REJECTION OF PUTIN PROPOSAL
The week was one of the toughest for Trump since he took office 18 months ago as aides struggled with damage control and convincing Americans that the president did not favour Russian interests over his own country's. Forty-two percent of registered voters said they approved of Trump’s overall job performance, according to a Reuters/Ipsos opinion poll taken after the summit.
Bolton on Tuesday laid out four talking points for the crisis-hit White House, according to one official: that Trump stress he supports U.S. intelligence agencies, that there was never any Russian collusion with his campaign, that Russian meddling is unacceptable and the United States is doing everything it can to protect elections in 2018 and beyond.
With Trump under fierce criticism in the United States, the White House on Thursday rejected Putin's proposal that Russian authorities be present for the questioning of Americans it accuses of "illegal activities," including a former U.S. ambassador to Moscow.
It was the latest about-face in a week of multiple reversals. Critics complained that Trump was given ample opportunity at a joint news conference on Monday to scold Putin over Russian interference in the election but instead accepted Putin's denials over the word of American intelligence agencies.
Trump on Tuesday said he misspoke during the news conference. On Wednesday, Trump answered "no" to a reporter's question on whether Russia was still targeting the United States, only to have Sanders say later he was saying "no" to answering any questions - not to the question itself.
Republican and Democratic U.S. lawmakers grappled with Trump's conflicting statements as they discussed ways to show their opposition to what they saw in Helsinki, including strengthening sanctions.
On Monday, Putin described the proposal when he was asked about the possible extradition of 12 Russian intelligence officers indicted in the United States on charges of interfering in the 2016 election by carrying out cyber attacks on Democratic Party networks.
Putin indicated he would permit American law enforcement officials to observe questioning by Russian officials of the indicted Russians and vice versa for Russian investigations. He mentioned London-based financier Bill Browder, a onetime investor in Russia who said he exposed corruption there. Standing alongside Putin, Trump called the idea "an incredible offer."
Sanders on Thursday said, "It is a proposal that was made in sincerity by President Putin, but President Trump disagrees with it," a day after saying the proposal was going to be discussed by Trump's team. "Hopefully President Putin will have the 12 identified Russians come to the United States to prove their innocence or guilt."

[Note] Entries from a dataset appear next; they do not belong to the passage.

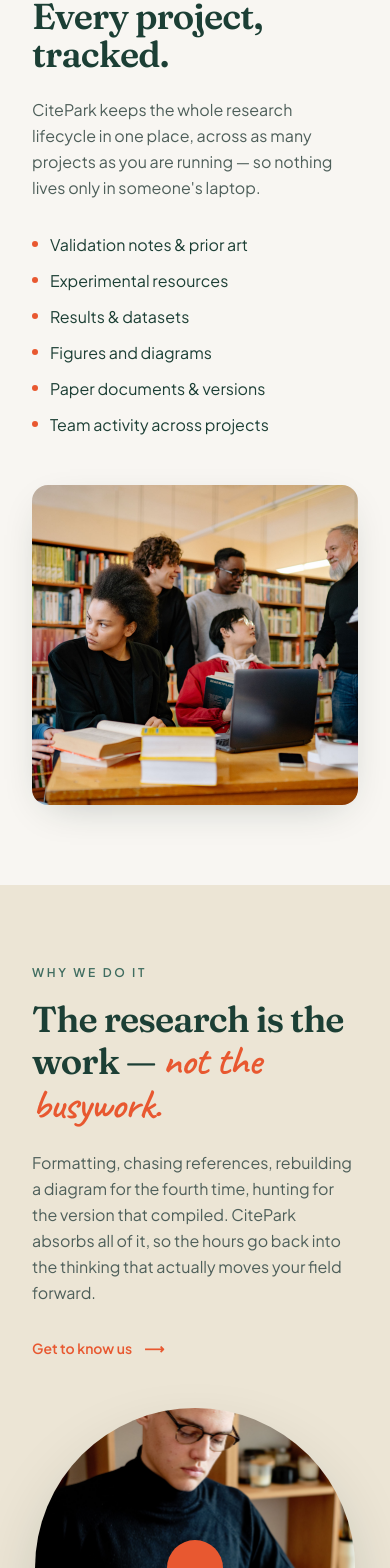
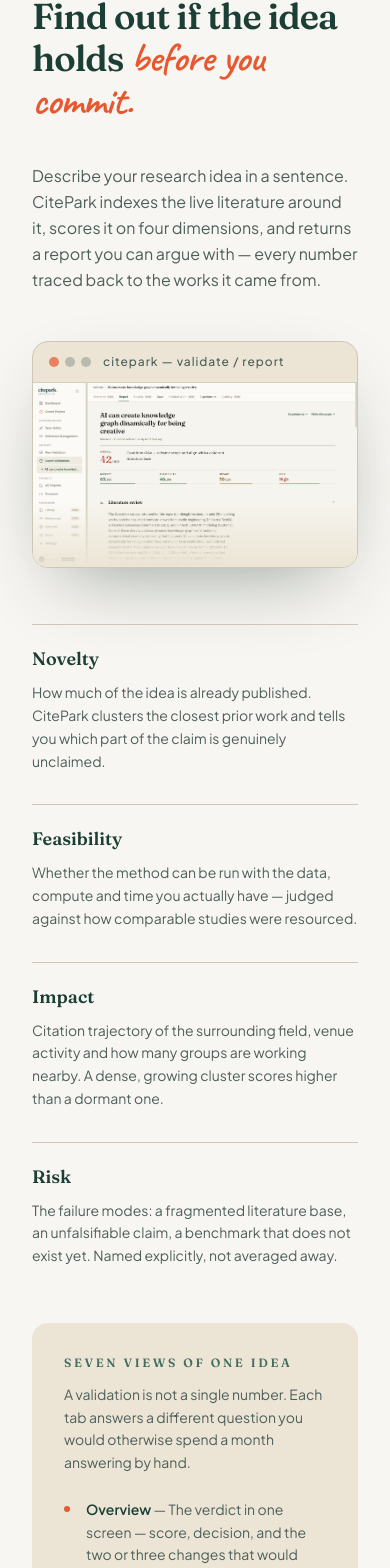
Before and after one commit to Soumyajit22-dev/MontyUI, a React (Vite) app in the folder montyapp/: page / in a window 390 px wide. Shown: the part 6228-7796 px from the top of the page. Built offline with nearby package versions, Linux system fonts and the light colour scheme; no server answers.

Commit message:
first commit 03.8

```diff
--- a/montyapp/src/components/layout/Footer.tsx
+++ b/montyapp/src/components/layout/Footer.tsx
@@ -4,9 +4,10 @@
   {
     title: "Product",
     links: [
-      { label: "Research", href: "/#research" },
+      { label: "How it works", href: "/#research" },
       { label: "Editor", href: "/#editor" },
       { label: "References", href: "/#references" },
+      { label: "Validate", href: "/#validate" },
       { label: "Manage", href: "/#manage" },
       { label: "Pricing", href: "/pricing" },
     ],
--- a/montyapp/src/components/layout/Navbar.tsx
+++ b/montyapp/src/components/layout/Navbar.tsx
@@ -3,11 +3,12 @@
 import { cn } from "@/lib/utils";
 
 const links = [
-  { label: "Research", href: "/#research" },
+  { label: "How it works", href: "/#research" },
   { label: "Editor", href: "/#editor" },
   { label: "References", href: "/#references" },
+  // Research validation is the product's own word for it — one entry, not two.
+  { label: "Validate", href: "/#validate" },
   { label: "Manage", href: "/#manage" },
-  { label: "Why CitePark", href: "/#why" },
   { label: "Pricing", href: "/pricing" },
 ];
 
--- a/montyapp/src/components/sections/Pricing.tsx
+++ b/montyapp/src/components/sections/Pricing.tsx
@@ -204,7 +204,7 @@
 /** The pricing block on the landing page. /pricing is the page-sized version. */
 export function Pricing() {
   return (
-    <section id="pricing" className="bg-paper py-20 lg:py-28">
+    <section id="pricing" className="bg-background py-20 lg:py-28">
       <div className="container">
         <p className="label-eyebrow text-accent">Pricing</p>
         <h2 className="mt-4 display-lg max-w-2xl text-primary">
--- a/montyapp/src/components/sections/Product.tsx
+++ b/montyapp/src/components/sections/Product.tsx
@@ -59,7 +59,7 @@
 
 export function Manage() {
   return (
-    <section id="manage" className="bg-paper py-20 lg:py-28">
+    <section id="manage" className="bg-background py-20 lg:py-28">
       <div className="container grid grid-cols-1 lg:grid-cols-12 gap-12 items-center">
         <div className="lg:col-span-5">
           <p className="label-eyebrow text-accent">Manage</p>
--- /dev/null
+++ b/montyapp/src/components/sections/Validate.tsx
@@ -0,0 +1,170 @@
+import validateReport from "@/assets/validate.png";
+
+// The four dimensions every validation is scored on — the same ones shown
+// across the top of the report capture below.
+const dimensions = [
+  {
+    label: "Novelty",
+    body: "How much of the idea is already published. CitePark clusters the closest prior work and tells you which part of the claim is genuinely unclaimed.",
+  },
+  {
+    label: "Feasibility",
+    body: "Whether the method can be run with the data, compute and time you actually have — judged against how comparable studies were resourced.",
+  },
+  {
+    label: "Impact",
+    body: "Citation trajectory of the surrounding field, venue activity and how many groups are working nearby. A dense, growing cluster scores higher than a dormant one.",
+  },
+  {
+    label: "Risk",
+    body: "The failure modes: a fragmented literature base, an unfalsifiable claim, a benchmark that does not exist yet. Named explicitly, not averaged away.",
+  },
+];
+
+const tabs = [
+  {
+    name: "Overview",
+    body: "The verdict in one screen — score, decision, and the two or three changes that would move it most.",
+  },
+  {
+    name: "Report",
+    body: "The long-form literature review: what the corpus actually contains, which fields it is drawn from, and whether your question maps onto an established cluster at all.",
+  },
+  {
+    name: "Novelty",
+    body: "Your claim placed against the nearest published work, sentence by sentence, with the overlap highlighted.",
+  },
+  {
+    name: "Gaps",
+    body: "The open problems the literature admits to — the honest place to aim a new project.",
+  },
+  {
+    name: "Related Work",
+    body: "A ranked, deduplicated reading list. Everything here drops into your reference library in one click.",
+  },
+  {
+    name: "Experiments",
+    body: "Concrete studies that would test the claim: setup, baselines, the measurement that would settle it.",
+  },
+  {
+    name: "Viability",
+    body: "Cost, time and dependency estimate — what it would take to actually finish the work.",
+  },
+];
+
+const verdicts = [
+  { band: "70–100", label: "Go", body: "Well-supported and unclaimed. Start writing." },
+  { band: "40–69", label: "Conditional Go", body: "Worth doing once the scope is reframed and the literature base is aligned." },
+  { band: "0–39", label: "Rethink", body: "The claim collides with published work, or nothing in the corpus can test it." },
+];
+
+export function Validate() {
+  return (
+    <section id="validate" className="bg-paper py-20 lg:py-28">
+      <div className="container">
+        <div className="grid grid-cols-1 lg:grid-cols-12 gap-10 items-end">
+          <div className="lg:col-span-7">
+            <p className="label-eyebrow text-accent">Validation with AI</p>
+            <h2 className="mt-4 display-lg text-primary">
+              Find out if the idea holds{" "}
+              <span className="font-script text-accent text-[1.15em]">before you commit.</span>
+            </h2>
+          </div>
+          <p className="lg:col-span-5 body-lg text-muted-foreground">
+            Describe your research idea in a sentence. CitePark indexes the live literature around
+            it, scores it on four dimensions, and returns a report you can argue with — every
+            number traced back to the works it came from.
+          </p>
+        </div>
+
+        <div className="mt-12 overflow-hidden rounded-2xl border border-border bg-background shadow-elite">
+          <div className="flex items-center gap-3 border-b border-border/70 px-4 py-3">
+            <span className="flex gap-1.5" aria-hidden>
+              <span className="h-2.5 w-2.5 rounded-full bg-accent/70" />
+              <span className="h-2.5 w-2.5 rounded-full bg-primary/25" />
+              <span className="h-2.5 w-2.5 rounded-full bg-primary/25" />
+            </span>
+            <span className="truncate text-xs font-medium tracking-[0.08em] text-muted-foreground">
+              citepark — validate / report
+            </span>
+          </div>
+          {/* The capture is cropped mid-report, so a fade keeps the cut deliberate. */}
+          <div className="relative">
+            <img
+              src={validateReport}
+              alt="CitePark validation report: an overall score of 42/100 with a Conditional Go verdict, novelty, feasibility, impact and risk ratings, and a generated literature review"
+              loading="lazy"
+              className="w-full"
+            />
+            <span
+              className="pointer-events-none absolute inset-x-0 bottom-0 h-16 bg-gradient-to-t from-background to-transparent"
+              aria-hidden
+            />
+          </div>
+        </div>
+
+        {/* What each score is actually measuring. */}
+        <div className="mt-14 grid grid-cols-1 sm:grid-cols-2 lg:grid-cols-4 gap-8">
+          {dimensions.map((d) => (
+            <div key={d.label} className="border-t border-border pt-5">
+              <h3 className="text-lg font-semibold text-primary">{d.label}</h3>
+              <p className="mt-2 text-sm leading-relaxed text-muted-foreground">{d.body}</p>
+            </div>
+          ))}
+        </div>
+
+        <div className="mt-14 grid grid-cols-1 lg:grid-cols-12 gap-10 rounded-2xl bg-background p-8 lg:p-10">
+          <div className="lg:col-span-7">
+            <h3 className="label-eyebrow text-forest-soft">Seven views of one idea</h3>
+            <p className="mt-3 text-sm leading-relaxed text-muted-foreground max-w-lg">
+              A validation is not a single number. Each tab answers a different question you would
+              otherwise spend a month answering by hand.
+            </p>
+            <ul className="mt-6 space-y-4">
+              {tabs.map((t) => (
+                <li key={t.name} className="flex gap-4">
+                  <span className="mt-2 h-1.5 w-1.5 shrink-0 rounded-full bg-accent" aria-hidden />
+                  <p className="text-sm leading-relaxed text-muted-foreground">
+                    <span className="font-semibold text-primary">{t.name}</span> — {t.body}
+                  </p>
+                </li>
+              ))}
+            </ul>
+          </div>
+
+          <div className="lg:col-span-5">
+            <h3 className="label-eyebrow text-forest-soft">Reading the verdict</h3>
+            <div className="mt-6 space-y-5">
+              {verdicts.map((v) => (
+                <div key={v.label} className="border-t border-border pt-4">
+                  <div className="flex items-baseline gap-3">
+                    <span className="font-display text-xl font-semibold text-primary">
+                      {v.label}
+                    </span>
+                    <span className="text-xs font-semibold uppercase tracking-[0.12em] text-muted-foreground">
+                      {v.band}
+                    </span>
+                  </div>
+                  <p className="mt-1.5 text-sm leading-relaxed text-muted-foreground">{v.body}</p>
+                </div>
+              ))}
+            </div>
+            <p className="mt-6 text-sm leading-relaxed text-muted-foreground">
+              A low score is not a rejection. Every report ends with the specific reframings that
+              would raise it — and you can re-run the validation against the revised question as
+              many times as you like.
+            </p>
+          </div>
+        </div>
+
+        <div className="mt-10 flex flex-wrap items-center gap-x-8 gap-y-3 text-sm text-muted-foreground">
+          <span>Saved validations stay with the project.</span>
+          <a href="#editor" className="group inline-flex items-center gap-2 font-semibold text-accent">
+            Write this paper
+            <span className="transition-transform group-hover:translate-x-1">⟶</span>
+          </a>
+        </div>
+      </div>
+    </section>
+  );
+}
--- a/montyapp/src/components/sections/Why.tsx
+++ b/montyapp/src/components/sections/Why.tsx
@@ -3,7 +3,7 @@
 
 export function Why() {
   return (
-    <section id="why" className="bg-background py-20 lg:py-28">
+    <section id="why" className="bg-paper py-20 lg:py-28">
       <div className="container grid grid-cols-1 lg:grid-cols-12 gap-12 items-center">
         <div className="lg:col-span-6">
           <p className="label-eyebrow text-forest-soft">Why we do it</p>
--- a/montyapp/src/pages/Index.tsx
+++ b/montyapp/src/pages/Index.tsx
@@ -1,6 +1,7 @@
 import { Layout } from "@/components/layout/Layout";
 import { Hero } from "@/components/sections/Hero";
 import { Steps } from "@/components/sections/Steps";
+import { Validate } from "@/components/sections/Validate";
 import { Editor, Manage } from "@/components/sections/Product";
 import { References } from "@/components/sections/References";
 import { Why } from "@/components/sections/Why";
@@ -13,6 +14,7 @@
       <Steps />
       <Editor />
       <References />
+      <Validate />
       <Manage />
       <Why />
       <Pricing />
```
Also changed, not shown: montyapp/src/assets/validate.png (added).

(Reporting by Steve Holland, Doina Chiacu, Richard Cowan, Lisa Lambert, Susan Heavey in Washington and Andrew Osborn and Olesya Astakhova in Moscow; Writing by Doina Chiacu and Mary Milliken; Editing by Will Dunham and Grant McCool